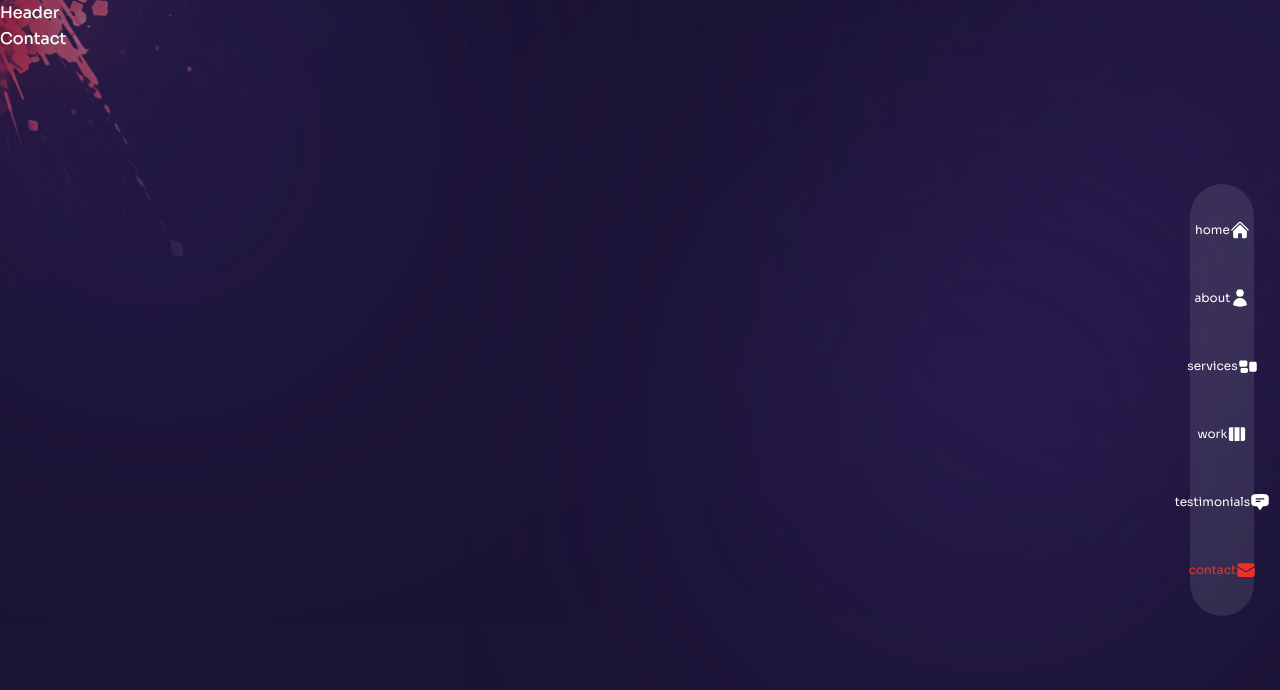
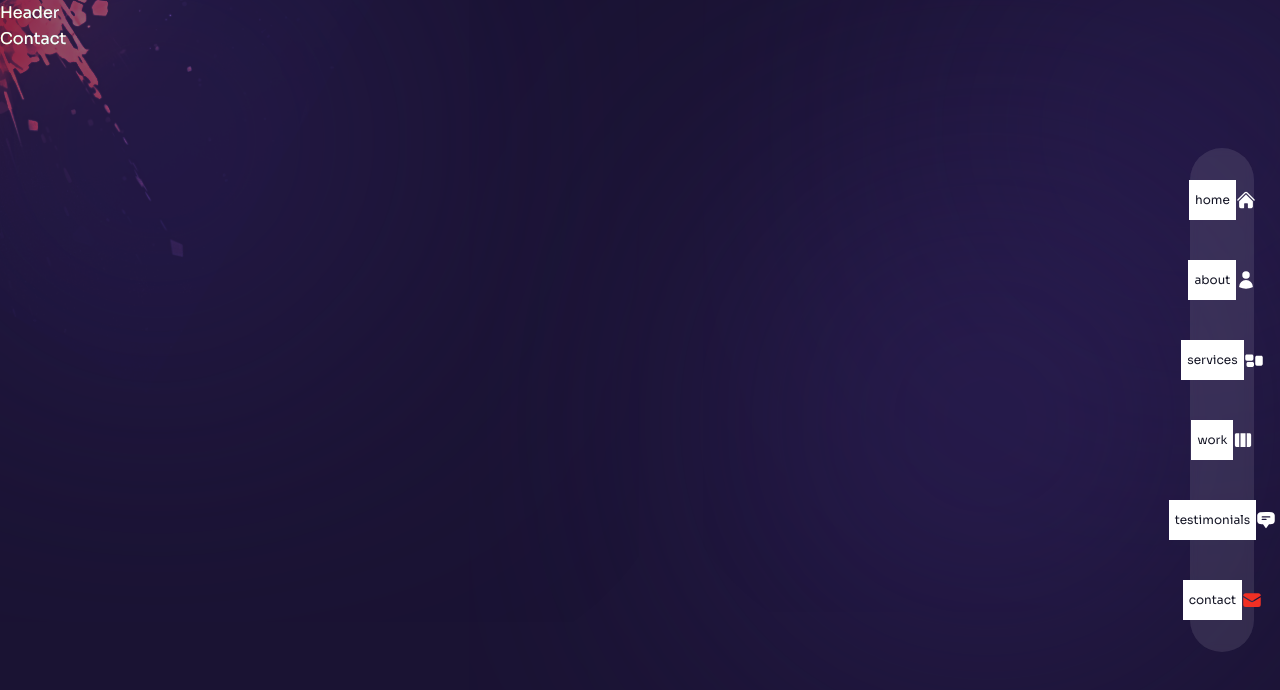
Before and after one commit to erickdc7/react-portfolio-2, a Next.js app: page /contact in a window 1280 px wide. Shown: the top 690 px of the page. Built offline with nearby package versions, Linux system fonts and the light colour scheme.

Commit message:
add container styles

```diff
--- a/components/Nav.js
+++ b/components/Nav.js
@@ -50,7 +50,7 @@ const Nav = () => {
               >
                 {/* Tooltip */}
                 <div>
-                  <div>
+                  <div className='bg-white relative flex text-primary items-center p-[6px]'>
                     <div className='text-[12px]'>{link.name}</div>
                   </div>
                 </div>
```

------------------------------------------------

**Problem details**
Working through the entries line by line, count those containing "text" and report only the number.

**Completed exercise**
2